In 2002, the original 1968 line-up reconvened and, after a gap of almost 35 years, issued another Killing Floor album, Zero Tolerance (2004), on Appaloosa Records.[11] The band undertook concert dates across Europe,[5] and in May 2012 their fourth album, Rock 'n' Roll Gone Mad, was released.[12][13] It was dedicated to the late Hubert Sumlin, who had been the lead guitarist on Howlin' Wolf's recording of the song "Killing Floor".[14]

The band performed at the Sweden Rock Festival in June 2012, on the same bill as Motörhead and Blue Öyster Cult.[5]

Lou Martin died in Bournemouth, Dorset, on 17 August 2012, aged 63.[15]



Year Title Label
1969 Killing Floor Spark Records
1970 Out of Uranus Penny Farthing Records
2004 Zero Tolerance Appaloosa Records
2012 Rock 'n' Roll Gone Mad Rockfold Records[16]



Year Title Label
1969 "Wow Wow Wow" Spark Records
1970 "Call For the Politicians" Penny Farthing Records
1971 "Milkman" / "Where Nobody Ever Goes" Penny Farthing Records
1972 "Out of Uranus" / "Sun Keeps Shining" Yanki Plak Records (Turkey only)

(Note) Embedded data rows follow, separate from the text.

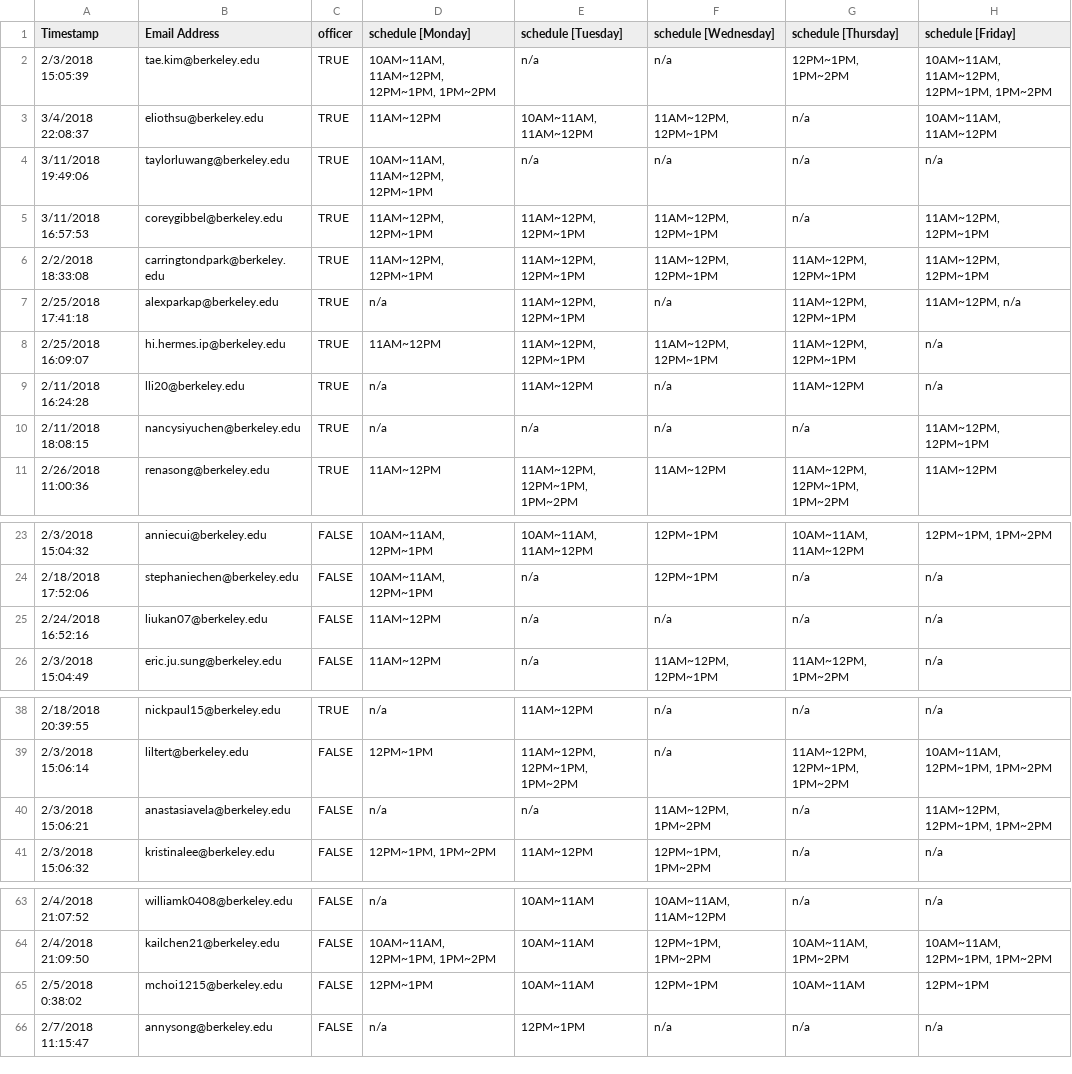
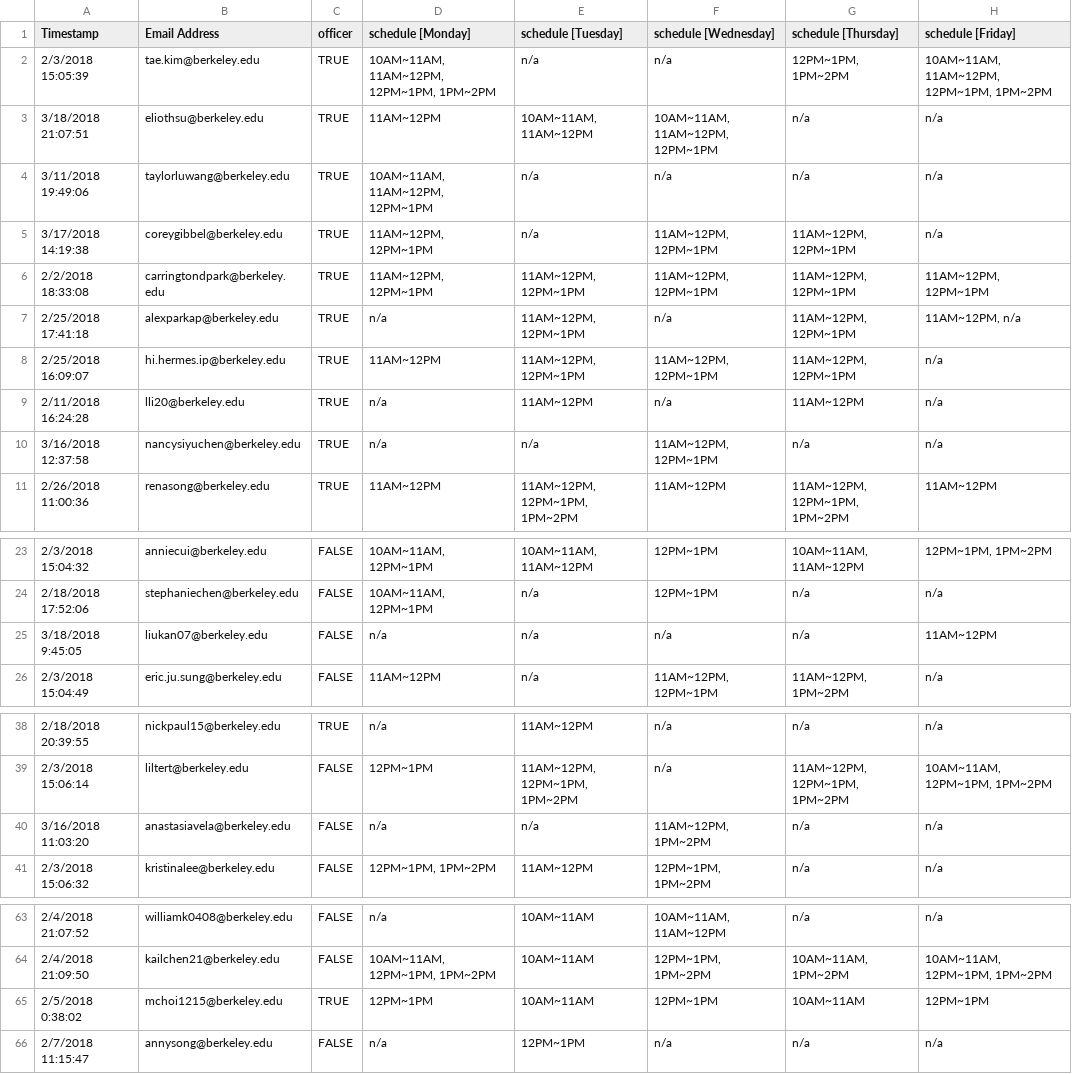
Before and after one commit to eliothsu/TablingScheduler, a CSV file: tablingform.csv, drawn as a sheet; only a part is shown, gaps mark what is left out.

Commit message:
Generated week 7 tabling

```diff
--- a/tablingform.csv
+++ b/tablingform.csv
@@ -2,5 +2,5 @@ Timestamp,Email Address,officer,schedule [Monday],schedule [Tuesday],schedule [W
 2/3/2018 15:05:39,tae.kim@berkeley.edu,TRUE,"10AM~11AM, 11AM~12PM, 12PM~1PM, 1PM~2PM",n/a,n/a,"12PM~1PM, 1PM~2PM","10AM~11AM, 11AM~12PM, 12PM~1PM, 1PM~2PM"
-3/4/2018 22:08:37,eliothsu@berkeley.edu,TRUE,11AM~12PM,"10AM~11AM, 11AM~12PM","11AM~12PM, 12PM~1PM",n/a,"10AM~11AM, 11AM~12PM"
+3/18/2018 21:07:51,eliothsu@berkeley.edu,TRUE,11AM~12PM,"10AM~11AM, 11AM~12PM","10AM~11AM, 11AM~12PM, 12PM~1PM",n/a,n/a
 3/11/2018 19:49:06,taylorluwang@berkeley.edu,TRUE,"10AM~11AM, 11AM~12PM, 12PM~1PM",n/a,n/a,n/a,n/a
-3/11/2018 16:57:53,coreygibbel@berkeley.edu,TRUE,"11AM~12PM, 12PM~1PM","11AM~12PM, 12PM~1PM","11AM~12PM, 12PM~1PM",n/a,"11AM~12PM, 12PM~1PM"
+3/17/2018 14:19:38,coreygibbel@berkeley.edu,TRUE,"11AM~12PM, 12PM~1PM",n/a,"11AM~12PM, 12PM~1PM","11AM~12PM, 12PM~1PM",n/a
 2/2/2018 18:33:08,carringtondpark@berkeley.edu,TRUE,"11AM~12PM, 12PM~1PM","11AM~12PM, 12PM~1PM","11AM~12PM, 12PM~1PM","11AM~12PM, 12PM~1PM","11AM~12PM, 12PM~1PM"
@@ -9,3 +9,3 @@ Timestamp,Email Address,officer,schedule [Monday],schedule [Tuesday],schedule [W
 2/11/2018 16:24:28,lli20@berkeley.edu,TRUE,n/a,11AM~12PM,n/a,11AM~12PM,n/a
-2/11/2018 18:08:15,nancysiyuchen@berkeley.edu,TRUE,n/a,n/a,n/a,n/a,"11AM~12PM, 12PM~1PM"
+3/16/2018 12:37:58,nancysiyuchen@berkeley.edu,TRUE,n/a,n/a,"11AM~12PM, 12PM~1PM",n/a,n/a
 2/26/2018 11:00:36,renasong@berkeley.edu,TRUE,11AM~12PM,"11AM~12PM, 12PM~1PM, 1PM~2PM",11AM~12PM,"11AM~12PM, 12PM~1PM, 1PM~2PM",11AM~12PM
@@ -24,3 +24,3 @@ Timestamp,Email Address,officer,schedule [Monday],schedule [Tuesday],schedule [W
 2/18/2018 17:52:06,stephaniechen@berkeley.edu,FALSE,"10AM~11AM, 12PM~1PM",n/a,12PM~1PM,n/a,n/a
-2/24/2018 16:52:16,liukan07@berkeley.edu,FALSE,11AM~12PM,n/a,n/a,n/a,n/a
+3/18/2018 9:45:05,liukan07@berkeley.edu,FALSE,n/a,n/a,n/a,n/a,11AM~12PM
 2/3/2018 15:04:49,eric.ju.sung@berkeley.edu,FALSE,11AM~12PM,n/a,"11AM~12PM, 12PM~1PM","11AM~12PM, 1PM~2PM",n/a
@@ -39,3 +39,3 @@ Timestamp,Email Address,officer,schedule [Monday],schedule [Tuesday],schedule [W
 2/3/2018 15:06:14,liltert@berkeley.edu,FALSE,12PM~1PM,"11AM~12PM, 12PM~1PM, 1PM~2PM",n/a,"11AM~12PM, 12PM~1PM, 1PM~2PM","10AM~11AM, 12PM~1PM, 1PM~2PM"
-2/3/2018 15:06:21,anastasiavela@berkeley.edu,FALSE,n/a,n/a,"11AM~12PM, 1PM~2PM",n/a,"11AM~12PM, 12PM~1PM, 1PM~2PM"
+3/16/2018 11:03:20,anastasiavela@berkeley.edu,FALSE,n/a,n/a,"11AM~12PM, 1PM~2PM",n/a,n/a
 2/3/2018 15:06:32,kristinalee@berkeley.edu,FALSE,"12PM~1PM, 1PM~2PM",11AM~12PM,"12PM~1PM, 1PM~2PM",n/a,n/a
@@ -64,3 +64,3 @@ Timestamp,Email Address,officer,schedule [Monday],schedule [Tuesday],schedule [W
 2/4/2018 21:09:50,kailchen21@berkeley.edu,FALSE,"10AM~11AM, 12PM~1PM, 1PM~2PM",10AM~11AM,"12PM~1PM, 1PM~2PM","10AM~11AM, 1PM~2PM","10AM~11AM, 12PM~1PM, 1PM~2PM"
-2/5/2018 0:38:02,mchoi1215@berkeley.edu,FALSE,12PM~1PM,10AM~11AM,12PM~1PM,10AM~11AM,12PM~1PM
+2/5/2018 0:38:02,mchoi1215@berkeley.edu,TRUE,12PM~1PM,10AM~11AM,12PM~1PM,10AM~11AM,12PM~1PM
 2/7/2018 11:15:47,annysong@berkeley.edu,FALSE,n/a,12PM~1PM,n/a,n/a,n/a
```
Also changed, not shown: 6 other files.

  1. ^ a b c d e f g h i j k l m n Bryan Thomas. "Killing Floor | Biography & History". AllMusic. Retrieved 12 February 2016.
  2. ^ "Offshore disc-jockeys of the 60s, E-G". Retrieved 12 February 2016.
  3. ^ "Killing Floor – Killing Floor | Credits". AllMusic. Retrieved 12 February 2016.
  4. ^ Thom Jurek. "Killing Floor – Killing Floor | Songs, Reviews, Credits". AllMusic. Retrieved 12 February 2016.
  5. ^ a b c d e "Killing Floor – History". 19 August 1969. Retrieved 12 February 2016.
  6. ^ Bruce Eder. "Andromeda | Biography & History". AllMusic. Retrieved 12 February 2016.
  7. ^ "Fuzzy Duck | Biography & History". AllMusic. Retrieved 12 February 2016.
  8. ^ "Out of Uranus – Killing Floor | Credits". AllMusic. Retrieved 12 February 2016.
  9. ^ Richie Unterberger. "Out of Uranus – Killing Floor | Songs, Reviews, Credits". AllMusic. Retrieved 12 February 2016.
  10. ^ "The Mick Clarke Band | Album Discography". AllMusic. 22 January 1996. Retrieved 12 February 2016.
  11. ^ "Killing Floor (2) – Zero Tolerance (CD, Album)". Retrieved 12 February 2016.
  12. ^ "Killing Floor – Rock'N'Roll Gone Mad". 1 May 2012. Retrieved 12 February 2016.
  13. ^ a b "Killing Floor – Rock N Roll Gone Mad – Music". Retrieved 12 February 2016.
  14. ^ "Blues Blast Magazine – September 27, 2012". Retrieved 12 February 2016.
  15. ^ "A blue day for the blues - Lou Martin R.I.P." 17 August 2012.
  16. ^ "Rockfold Records". Retrieved 9 April 2019.
  17. ^ "Killing Floor | Album Discography". AllMusic. 5 July 2004. Retrieved 12 February 2016.
  18. ^ "Killing Floor (2) Discography a". Retrieved 12 February 2016.

External linksEdit